"It's a great way to teach each other through their own experiences," Brandt said. "It's important, with service learning, that it's individualized, that each student sees the benefits of what they did."

Especially in the rural, western part of the county, Brandt said, students aren't always aware of homelessness as an issue in Howard County. Homelessness here, she said, looks a little different than it does in urban areas, so while students may not see panhandlers on the street, those in need are still closer than they may realize.

"We're trying to get our kids to not think of homelessness as people asking for change, but people in multiple-family dwellings, or at Grassroots," Brandt said. "We're trying to get them to understand that anyone can become homeless because of a lost job, the economy, a sickness. We're trying to make it more real to them."

The students, Brandt said, have an "innate ability to be compassionate." They just need to find a way to put that compassion into action.

"With service learning, they see the issues that are in their own backyard and they can relate to it, locally," she said. "I think kids at this age really want to help, and they want be able to relate it to their own life somehow. When we get on a bus and drive 10-15 miles down the road to Grassroots, they know how close it is and it makes it more meaningful for them."

Katz said that in fiscal year 2014, Howard County middle schools so far have donated about $11,000 to Grassroots as part of students' service learning. It's a "wonderful" asset to Grassroots, she said, and Grassroots is in turn able to share their work with students.
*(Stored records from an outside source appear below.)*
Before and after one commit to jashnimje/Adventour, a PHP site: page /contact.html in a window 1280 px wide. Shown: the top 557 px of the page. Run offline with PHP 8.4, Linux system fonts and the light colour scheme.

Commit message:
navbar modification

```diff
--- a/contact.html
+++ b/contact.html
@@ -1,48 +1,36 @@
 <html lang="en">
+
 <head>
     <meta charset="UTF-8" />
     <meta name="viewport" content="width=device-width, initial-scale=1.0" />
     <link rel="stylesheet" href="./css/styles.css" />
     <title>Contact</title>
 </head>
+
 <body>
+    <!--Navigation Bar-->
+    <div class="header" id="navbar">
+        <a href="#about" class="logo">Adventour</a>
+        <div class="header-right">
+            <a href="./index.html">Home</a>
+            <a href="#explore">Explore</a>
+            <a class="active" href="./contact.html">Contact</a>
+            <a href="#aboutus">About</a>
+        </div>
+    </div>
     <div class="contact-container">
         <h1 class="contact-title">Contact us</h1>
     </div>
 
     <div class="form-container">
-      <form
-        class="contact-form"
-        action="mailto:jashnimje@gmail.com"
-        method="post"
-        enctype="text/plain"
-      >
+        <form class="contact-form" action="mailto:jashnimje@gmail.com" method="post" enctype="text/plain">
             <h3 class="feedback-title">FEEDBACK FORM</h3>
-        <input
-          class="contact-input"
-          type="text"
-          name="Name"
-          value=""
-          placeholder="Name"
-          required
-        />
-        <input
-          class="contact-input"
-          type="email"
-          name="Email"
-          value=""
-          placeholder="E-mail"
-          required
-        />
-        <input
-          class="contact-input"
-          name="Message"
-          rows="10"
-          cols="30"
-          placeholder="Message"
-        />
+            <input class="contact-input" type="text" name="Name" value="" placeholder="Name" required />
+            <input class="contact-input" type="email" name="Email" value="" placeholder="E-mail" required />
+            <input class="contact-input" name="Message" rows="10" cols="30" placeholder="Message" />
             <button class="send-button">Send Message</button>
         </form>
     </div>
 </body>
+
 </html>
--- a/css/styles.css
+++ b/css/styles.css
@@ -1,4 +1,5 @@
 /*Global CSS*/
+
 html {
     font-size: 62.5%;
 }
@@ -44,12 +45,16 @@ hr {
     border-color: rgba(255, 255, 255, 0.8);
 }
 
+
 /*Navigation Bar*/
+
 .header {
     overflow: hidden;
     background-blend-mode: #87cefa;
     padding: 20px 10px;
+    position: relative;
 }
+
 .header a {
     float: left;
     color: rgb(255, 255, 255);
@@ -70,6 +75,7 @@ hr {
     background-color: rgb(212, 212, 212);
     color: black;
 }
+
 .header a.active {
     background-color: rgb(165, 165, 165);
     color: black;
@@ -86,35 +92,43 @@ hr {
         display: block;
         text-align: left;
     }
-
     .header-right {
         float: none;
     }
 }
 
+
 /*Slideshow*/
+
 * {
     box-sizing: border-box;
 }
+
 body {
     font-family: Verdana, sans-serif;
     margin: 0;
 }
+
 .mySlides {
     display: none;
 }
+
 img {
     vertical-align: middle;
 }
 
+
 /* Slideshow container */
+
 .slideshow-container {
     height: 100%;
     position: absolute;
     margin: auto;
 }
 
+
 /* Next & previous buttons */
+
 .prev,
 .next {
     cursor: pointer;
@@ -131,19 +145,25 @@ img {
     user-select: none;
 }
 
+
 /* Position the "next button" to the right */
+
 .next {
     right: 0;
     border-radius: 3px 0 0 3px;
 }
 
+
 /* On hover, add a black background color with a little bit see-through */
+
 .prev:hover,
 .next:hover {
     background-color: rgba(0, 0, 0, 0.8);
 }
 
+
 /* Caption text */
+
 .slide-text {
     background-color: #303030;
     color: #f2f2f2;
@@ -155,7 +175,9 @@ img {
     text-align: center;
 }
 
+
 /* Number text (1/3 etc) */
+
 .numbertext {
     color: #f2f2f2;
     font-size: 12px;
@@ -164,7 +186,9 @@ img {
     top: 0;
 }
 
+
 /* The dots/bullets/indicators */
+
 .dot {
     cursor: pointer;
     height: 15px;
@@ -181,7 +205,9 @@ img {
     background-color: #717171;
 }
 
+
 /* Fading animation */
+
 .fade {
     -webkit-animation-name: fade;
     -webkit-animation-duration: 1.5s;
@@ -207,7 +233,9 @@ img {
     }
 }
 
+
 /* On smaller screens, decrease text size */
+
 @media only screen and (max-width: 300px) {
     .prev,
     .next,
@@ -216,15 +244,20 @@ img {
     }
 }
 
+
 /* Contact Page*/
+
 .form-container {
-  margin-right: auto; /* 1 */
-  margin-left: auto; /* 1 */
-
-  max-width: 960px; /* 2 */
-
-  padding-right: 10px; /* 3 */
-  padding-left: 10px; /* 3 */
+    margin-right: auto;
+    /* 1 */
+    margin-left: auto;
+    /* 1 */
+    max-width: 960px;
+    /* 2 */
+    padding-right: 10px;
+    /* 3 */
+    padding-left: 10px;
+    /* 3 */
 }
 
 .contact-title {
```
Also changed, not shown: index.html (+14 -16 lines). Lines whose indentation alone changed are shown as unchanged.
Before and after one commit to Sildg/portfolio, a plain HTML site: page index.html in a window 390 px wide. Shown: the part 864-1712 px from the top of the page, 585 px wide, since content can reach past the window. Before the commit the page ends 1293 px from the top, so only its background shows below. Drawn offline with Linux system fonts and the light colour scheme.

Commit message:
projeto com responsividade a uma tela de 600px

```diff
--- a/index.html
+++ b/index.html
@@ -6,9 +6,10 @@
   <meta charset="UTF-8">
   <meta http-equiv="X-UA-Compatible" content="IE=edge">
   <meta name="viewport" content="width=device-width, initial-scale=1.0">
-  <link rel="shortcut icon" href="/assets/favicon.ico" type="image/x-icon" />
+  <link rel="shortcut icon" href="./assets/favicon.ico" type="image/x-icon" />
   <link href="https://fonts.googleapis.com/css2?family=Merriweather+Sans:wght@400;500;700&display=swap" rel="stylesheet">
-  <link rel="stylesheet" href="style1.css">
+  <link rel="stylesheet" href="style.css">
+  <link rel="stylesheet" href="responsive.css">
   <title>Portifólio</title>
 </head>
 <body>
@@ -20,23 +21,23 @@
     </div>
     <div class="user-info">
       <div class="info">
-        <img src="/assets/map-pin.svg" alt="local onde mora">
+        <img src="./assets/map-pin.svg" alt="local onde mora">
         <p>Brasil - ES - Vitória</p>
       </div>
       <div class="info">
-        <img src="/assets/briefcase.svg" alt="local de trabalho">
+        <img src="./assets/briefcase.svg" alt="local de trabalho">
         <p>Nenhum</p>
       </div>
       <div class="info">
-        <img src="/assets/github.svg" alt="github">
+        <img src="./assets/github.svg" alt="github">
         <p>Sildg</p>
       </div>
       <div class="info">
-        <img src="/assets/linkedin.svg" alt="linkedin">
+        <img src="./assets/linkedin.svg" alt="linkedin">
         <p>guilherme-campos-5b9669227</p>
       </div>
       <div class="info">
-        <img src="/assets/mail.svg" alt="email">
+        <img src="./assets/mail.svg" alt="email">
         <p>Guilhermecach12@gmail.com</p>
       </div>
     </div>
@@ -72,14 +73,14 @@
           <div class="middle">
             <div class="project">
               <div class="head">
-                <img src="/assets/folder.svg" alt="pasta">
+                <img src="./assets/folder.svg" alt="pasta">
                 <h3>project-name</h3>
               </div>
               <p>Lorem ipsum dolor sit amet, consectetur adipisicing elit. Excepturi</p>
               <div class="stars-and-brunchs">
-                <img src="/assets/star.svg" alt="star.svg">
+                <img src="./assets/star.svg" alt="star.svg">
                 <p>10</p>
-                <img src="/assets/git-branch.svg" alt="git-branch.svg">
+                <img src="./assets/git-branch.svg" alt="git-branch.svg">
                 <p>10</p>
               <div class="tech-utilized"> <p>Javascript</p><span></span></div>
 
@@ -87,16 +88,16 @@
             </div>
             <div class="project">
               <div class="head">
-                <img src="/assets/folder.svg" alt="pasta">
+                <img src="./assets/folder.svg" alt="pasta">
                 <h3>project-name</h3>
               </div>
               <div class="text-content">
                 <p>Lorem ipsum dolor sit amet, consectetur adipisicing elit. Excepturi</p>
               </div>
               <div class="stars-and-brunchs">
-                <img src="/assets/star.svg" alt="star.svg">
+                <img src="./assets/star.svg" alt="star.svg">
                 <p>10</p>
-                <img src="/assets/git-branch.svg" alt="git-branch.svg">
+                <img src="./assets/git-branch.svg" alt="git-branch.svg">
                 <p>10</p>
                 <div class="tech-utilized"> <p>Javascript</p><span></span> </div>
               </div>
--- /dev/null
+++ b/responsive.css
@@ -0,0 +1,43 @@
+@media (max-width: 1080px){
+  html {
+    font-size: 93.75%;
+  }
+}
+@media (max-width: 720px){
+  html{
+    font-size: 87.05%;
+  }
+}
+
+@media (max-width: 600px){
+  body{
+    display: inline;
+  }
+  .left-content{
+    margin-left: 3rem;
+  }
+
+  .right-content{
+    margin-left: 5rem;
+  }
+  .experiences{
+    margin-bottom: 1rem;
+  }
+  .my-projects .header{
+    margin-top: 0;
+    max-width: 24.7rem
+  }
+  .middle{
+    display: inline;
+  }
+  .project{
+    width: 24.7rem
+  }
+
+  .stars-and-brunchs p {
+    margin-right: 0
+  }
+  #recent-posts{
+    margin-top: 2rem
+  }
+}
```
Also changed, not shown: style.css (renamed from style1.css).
"It's important for kids to learn about this," she said. "They need to know that there are people in need in Howard County. This is a first step for them into philanthropy, and learning that even a handful of change or a box of cereal can help. Small things can be done to help other people."